*TASK INSTRUCTIONS*
Copy each line of the entries that contains the word "langle".

[Change listing data]

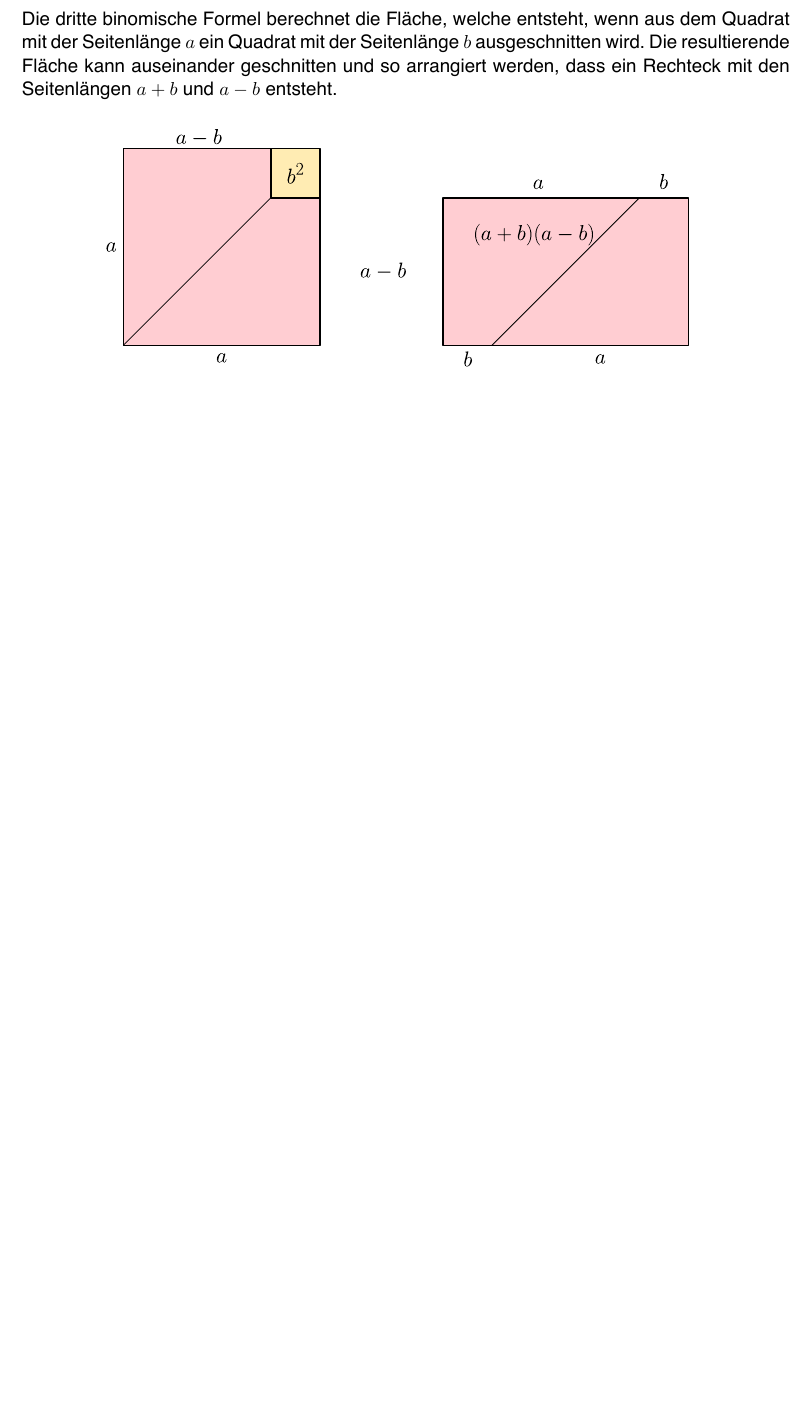
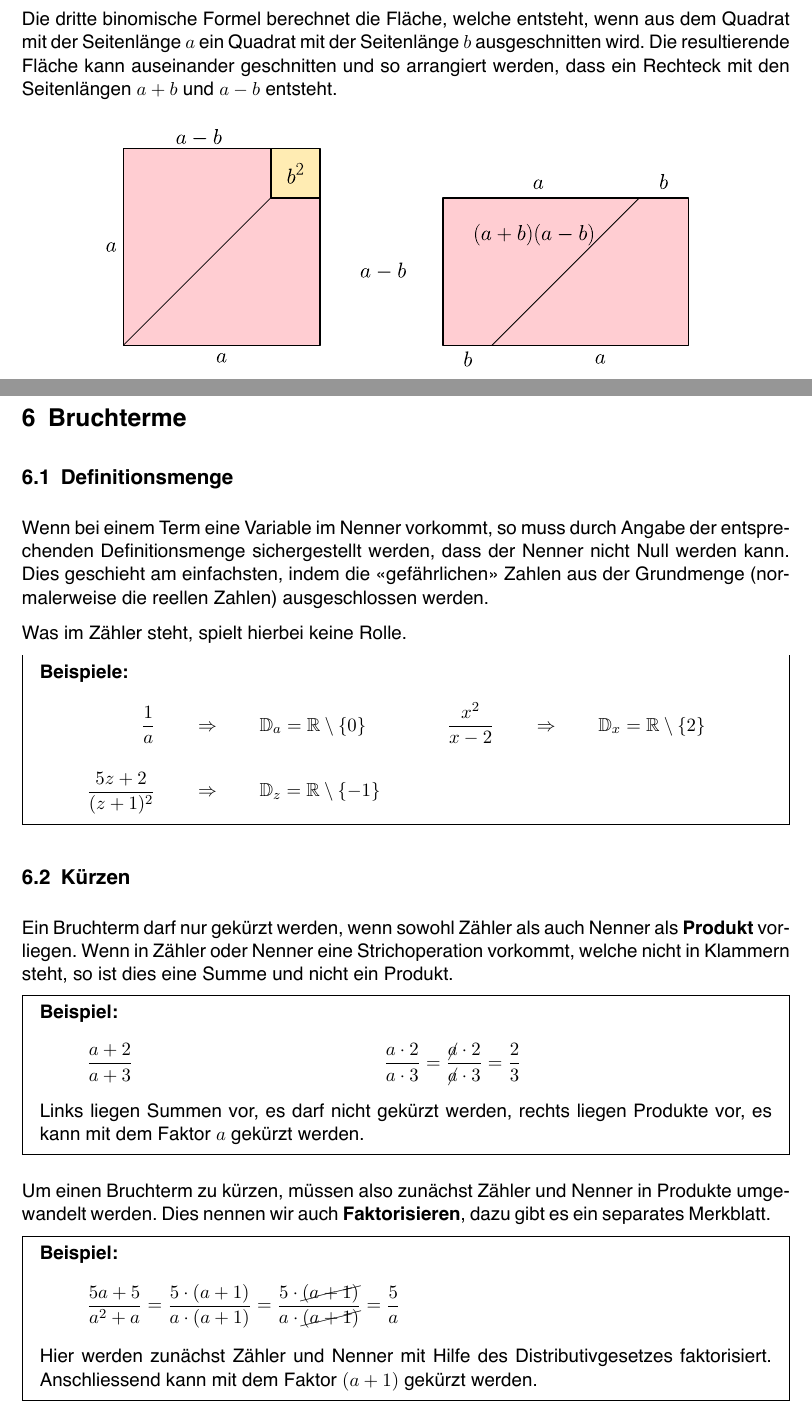
Before and after one commit to r0the/math-skript, a LaTeX document (gym1/12 - Terme/Skript Terme.tex, which reads gym1/12 - Terme/Bruchterme.tex): part of page 17 of 17 before the commit and two parts of pages 17 and 18 of 19 after it, the two joined at a grey line, cut so that both start at the same text, the shorter picture padded with empty space. The pictures show the PDF file gym1/12 - Terme/Skript Terme.pdf that the author committed with the source.

Commit message:
Terne: Übersicht Bruchterme als neues Kapitel integriert.

```diff
--- a/gym1/12 - Terme/Bruchterme.tex
+++ b/gym1/12 - Terme/Bruchterme.tex
@@ -1,2 +1,12 @@
 \newpage
 \section{Bruchterme}
+
+% ----------------------------------------------------------------------------
+\subsection{Definitionsmenge}
+Wenn bei einem Term eine Variable im Nenner vorkommt, so muss durch Angabe der entsprechenden Definitionsmenge sichergestellt werden, dass der Nenner nicht Null werden kann. Dies geschieht am einfachsten, indem die «gefährlichen» Zahlen aus der Grundmenge (normalerweise die reellen Zahlen) ausgeschlossen werden.
+
+Was im Zähler steht, spielt hierbei keine Rolle.
+\begin{example}
+  \textbf{Beispiele:}
+  \begin{align*}
+    \frac{1}{a} &\qquad\Rightarrow\qquad \mathbb{D}_{a} = \mathbb{R} \setminus \{0\} &
@@ -2,0 +16,42 @@
+\end{example}
+
+% ----------------------------------------------------------------------------
+\subsection{Kürzen}
+Ein Bruchterm darf nur gekürzt werden, wenn sowohl Zähler als auch Nenner als \textbf{Produkt} vorliegen. Wenn in Zähler oder Nenner eine Strichoperation vorkommt, welche nicht in Klammern steht, so ist dies eine Summe und nicht ein Produkt.
+\begin{example}
+  \textbf{Beispiel:}
+  \begin{align*}
+    \frac{a+2}{a+3} && \frac{a\cdot 2}{a\cdot 3} = \frac{\cancel{a}\cdot 2}{\cancel{a}\cdot 3}= \frac{2}{3}
+  \end{align*}
+  Links liegen Summen vor, es darf nicht gekürzt werden, rechts liegen Produkte vor, es kann mit dem Faktor $a$ gekürzt werden.
+\end{example}
+
+Um einen Bruchterm zu kürzen, müssen also zunächst Zähler und Nenner in Produkte umgewandelt werden. Dies nennen wir auch \textbf{Faktorisieren}, dazu gibt es ein separates Merkblatt.
+
+\begin{example}
+  \textbf{Beispiel:}
+  \begin{align*}
+    \frac{5a+5}{a^{2}+a} = \frac{5\cdot (a+1)}{a\cdot (a+1)} = \frac{5\cdot \cancel{(a+1)}}{a\cdot \cancel{(a+1)}} = \frac{5}{a}
+  \end{align*}
+  Hier werden zunächst Zähler und Nenner mit Hilfe des Distributivgesetzes faktorisiert. Anschliessend kann mit dem Faktor $(a+1)$ gekürzt werden.
+\end{example}
+
+% ----------------------------------------------------------------------------
+\subsection{Multiplizieren}
+Bruchterme werden wie Brüche multipliziert, indem die Zähler und Nenner multipliziert werden. Wenn in einem Zähler oder Nenner eine Summe steht, müssen unbedingt Klammern gesetzt werden.
+\begin{example}
+  \textbf{Beispiel:}
+  \begin{align*}
+    \frac{x+y}{x-y}\cdot \frac{x}{y} = \frac{(x+y)\cdot x}{(x-y)\cdot y} = \frac{x^{2}+xy}{xy-y^{2}}
+  \end{align*}
+  Hier werden im letzten Schritt Zähler und Nenner ausmultipliziert. Dies sollte immer nur zuletzt gemacht werden. Wenn noch weiter umgeformt wird, ist es besser, Zähler und Nenner als Produkt beizubehalten.
+\end{example}
+
+% ----------------------------------------------------------------------------
+\subsection{Addieren}
+Bruchterme werden ebenfalls wie Brüche addiert, indem die Nenner gleichnamig gemacht und dann die Zähler addiert werden.
+\begin{example}
+  \[
+    \frac{2}{1-x}+ \frac{3}{x} = \frac{2\cdot x}{(1-x)\cdot x}+\frac{3\cdot (1-x)}{x\cdot (1-x)} = \frac{2x+3-3x}{(1-x)x} = \frac{5x+3}{(1-x)x}
+  \]
+\end{example}
```
Also changed, not shown: gym1/12 - Terme/Skript Terme.tex (+1 -0 lines), gym1/12 - Terme/Übersicht Bruchterme.tex (deleted, +0 -53 lines), gym1/12 - Terme/Skript Terme.pdf, gym1/12 - Terme/Übersicht Bruchterme.pdf (deleted), gym1/12 - Terme/Bruchterme.tex (3 more changed lines).
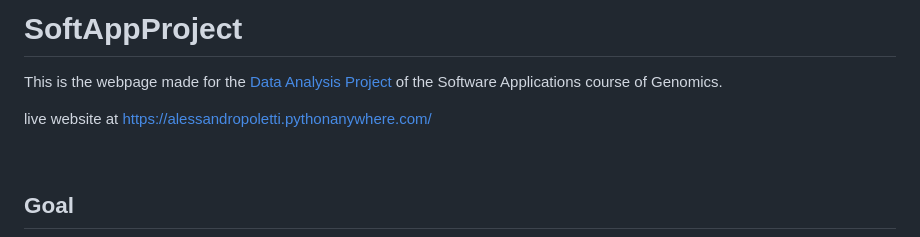
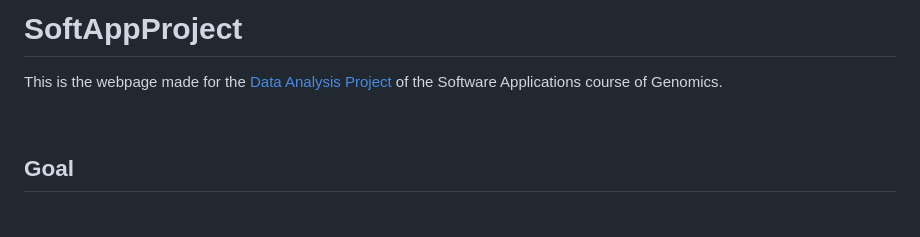
Before and after one commit to Alessandro201/SoftAppProject, a Markdown page: README.md, the part around the change. Rendered like a GitHub page; blank space fills up the shorter version.

```diff
--- a/README.md
+++ b/README.md
@@ -1,8 +1,6 @@
 # SoftAppProject
 This is the webpage made for the
 <a href="https://github.com/anuzzolese/genomics-unibo/tree/master/2020-2021/project">Data Analysis Project</a> of the Software Applications course of Genomics.
-
-live website at https://alessandropoletti.pythonanywhere.com/
 
 <br>
 
```
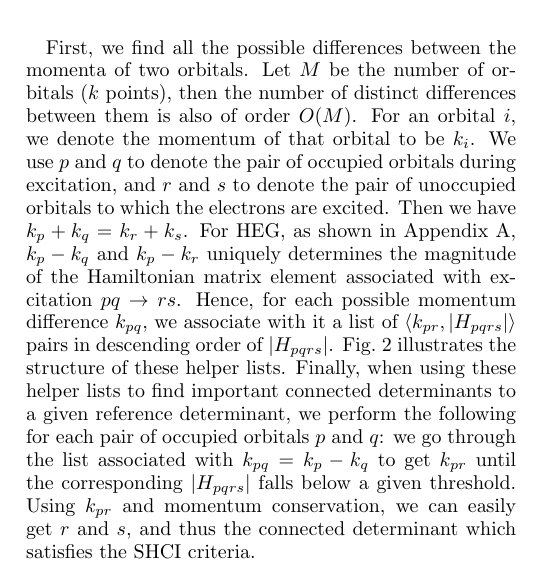
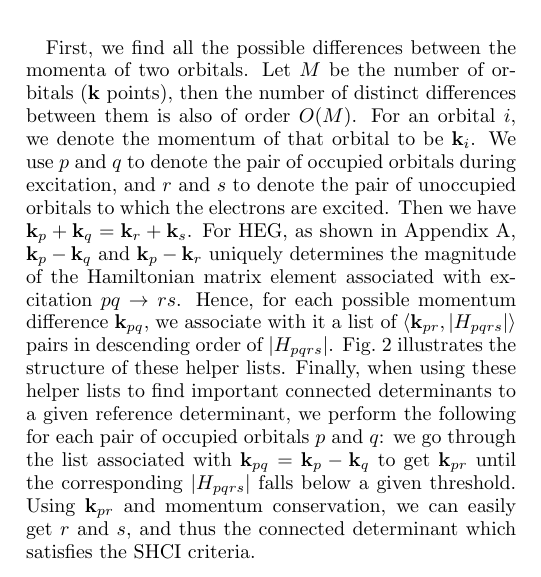
Before and after one commit to jl2922/hegpaper, a LaTeX paper (main.tex): part of one column of page 3 of 6, cut so that both start at the same text. Compiled offline with pdfLaTeX.

Commit message:
fix k pqrs

```diff
--- a/main.tex
+++ b/main.tex
@@ -433,15 +433,15 @@ Since the orbitals are momentum eigenstates, momentum conservation can be used
 to reduce the storage of the HCI double excitation helper lists.
 
 First, we find all the possible differences between the momenta of two orbitals.
-Let $M$ be the number of orbitals ($k$ points), then the number of distinct differences between them is also of order $O(M)$.
-For an orbital $i$, we denote the momentum of that orbital to be $k_{i}$.
+Let $M$ be the number of orbitals ($\mathbf{k}$ points), then the number of distinct differences between them is also of order $O(M)$.
+For an orbital $i$, we denote the momentum of that orbital to be $\mathbf{k}_{i}$.
 We use $p$ and $q$ to denote the pair of occupied orbitals during excitation, and $r$ and $s$ to denote the pair of unoccupied orbitals to which the electrons are excited.
-Then we have $k_p + k_q = k_r + k_s$.
-For HEG, as shown in Appendix~\ref{app:heg}, $k_p - k_q$ and $k_p - k_r$ uniquely determines the magnitude of the Hamiltonian matrix element associated with excitation $pq\to rs$.
-Hence, for each possible momentum difference $k_{pq}$, we associate with it a list of $\langle k_{pr}, |H_{pqrs}|\rangle$ pairs in descending order of $|H_{pqrs}|$.
+Then we have $\mathbf{k}_p + \mathbf{k}_q = \mathbf{k}_r + \mathbf{k}_s$.
+For HEG, as shown in Appendix~\ref{app:heg}, $\mathbf{k}_p - \mathbf{k}_q$ and $\mathbf{k}_p - \mathbf{k}_r$ uniquely determines the magnitude of the Hamiltonian matrix element associated with excitation $pq\to rs$.
+Hence, for each possible momentum difference $\mathbf{k}_{pq}$, we associate with it a list of $\langle \mathbf{k}_{pr}, |H_{pqrs}|\rangle$ pairs in descending order of $|H_{pqrs}|$.
 Fig.~\ref{fig:helper} illustrates the structure of these helper lists.
-Finally, when using these helper lists to find important connected determinants to a given reference determinant, we perform the following for each pair of occupied orbitals $p$ and $q$: we go through the list associated with $k_{pq} = k_p - k_q$ to get $k_{pr}$ until the corresponding $|H_{pqrs}|$ falls below a given threshold.
-Using $k_{pr}$ and momentum conservation, we can easily get $r$ and $s$, and thus the connected determinant which satisfies the SHCI criteria.
+Finally, when using these helper lists to find important connected determinants to a given reference determinant, we perform the following for each pair of occupied orbitals $p$ and $q$: we go through the list associated with $\mathbf{k}_{pq} = \mathbf{k}_p - \mathbf{k}_q$ to get $\mathbf{k}_{pr}$ until the corresponding $|H_{pqrs}|$ falls below a given threshold.
+Using $\mathbf{k}_{pr}$ and momentum conservation, we can easily get $r$ and $s$, and thus the connected determinant which satisfies the SHCI criteria.
 \begin{figure}
   \begin{center}
   \includegraphics[width=0.9\linewidth]{figs/HelperList.eps}
```
Also changed, not shown: docs/heg.tex (+1 -1 lines), main.tex (14 more changed lines).
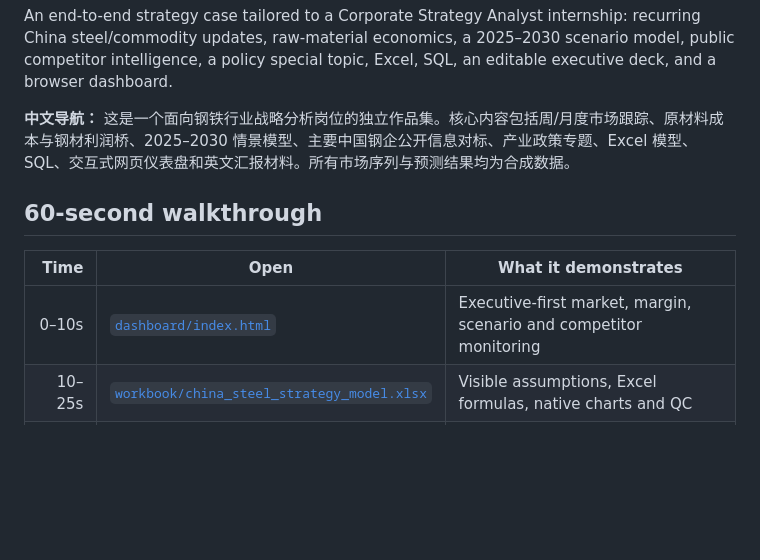
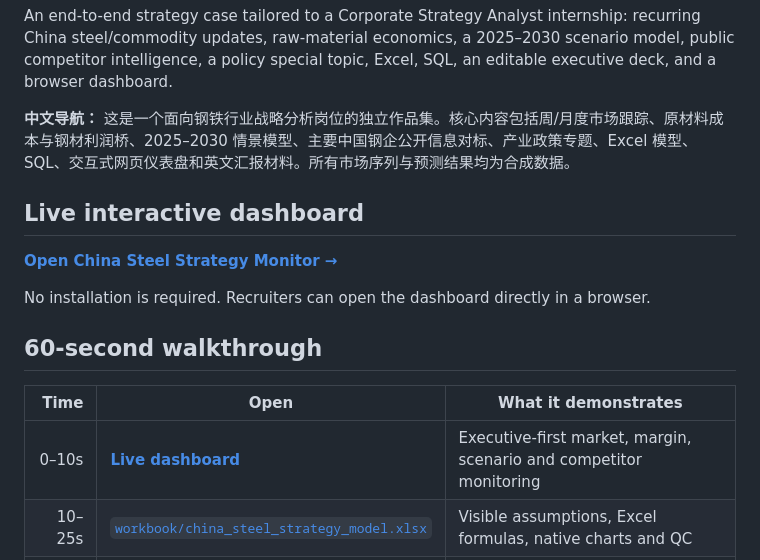
Before and after one commit to aimiaosu-blip/steel-strategy-analytics-portfolio, a Markdown page: README.md, the part around the change. Drawn GitHub-style; blank space fills up the shorter version.

Commit message:
docs: add live dashboard link

```diff
--- a/README.md
+++ b/README.md
@@ -6,11 +6,17 @@ An end-to-end strategy case tailored to a Corporate Strategy Analyst internship:
 
 **中文导航：** 这是一个面向钢铁行业战略分析岗位的独立作品集。核心内容包括周/月度市场跟踪、原材料成本与钢材利润桥、2025–2030 情景模型、主要中国钢企公开信息对标、产业政策专题、Excel 模型、SQL、交互式网页仪表盘和英文汇报材料。所有市场序列与预测结果均为合成数据。
 
+## Live interactive dashboard
+
+**[Open China Steel Strategy Monitor →](https://aimiaosu-blip.github.io/steel-strategy-analytics-portfolio/)**
+
+No installation is required. Recruiters can open the dashboard directly in a browser.
+
 ## 60-second walkthrough
 
 | Time | Open | What it demonstrates |
 |---:|---|---|
-| 0–10s | [`dashboard/index.html`](dashboard/index.html) | Executive-first market, margin, scenario and competitor monitoring |
+| 0–10s | **[Live dashboard](https://aimiaosu-blip.github.io/steel-strategy-analytics-portfolio/)** | Executive-first market, margin, scenario and competitor monitoring |
 | 10–25s | [`workbook/china_steel_strategy_model.xlsx`](workbook/china_steel_strategy_model.xlsx) | Visible assumptions, Excel formulas, native charts and QC |
 | 25–40s | [`deck/china_steel_strategy_brief.pdf`](deck/china_steel_strategy_brief.pdf) | 13-slide consulting-style storyline and recommendations |
 | 40–50s | [`sql/analysis_queries.sql`](sql/analysis_queries.sql) | Weekly/monthly updates, scenarios and competitor queries |
```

*ANSWER TO THIS EXERCISE*
-Hence, for each possible momentum difference $k_{pq}$, we associate with it a list of $\langle k_{pr}, |H_{pqrs}|\rangle$ pairs in descending order of $|H_{pqrs}|$.
+Hence, for each possible momentum difference $\mathbf{k}_{pq}$, we associate with it a list of $\langle \mathbf{k}_{pr}, |H_{pqrs}|\rangle$ pairs in descending order of $|H_{pqrs}|$.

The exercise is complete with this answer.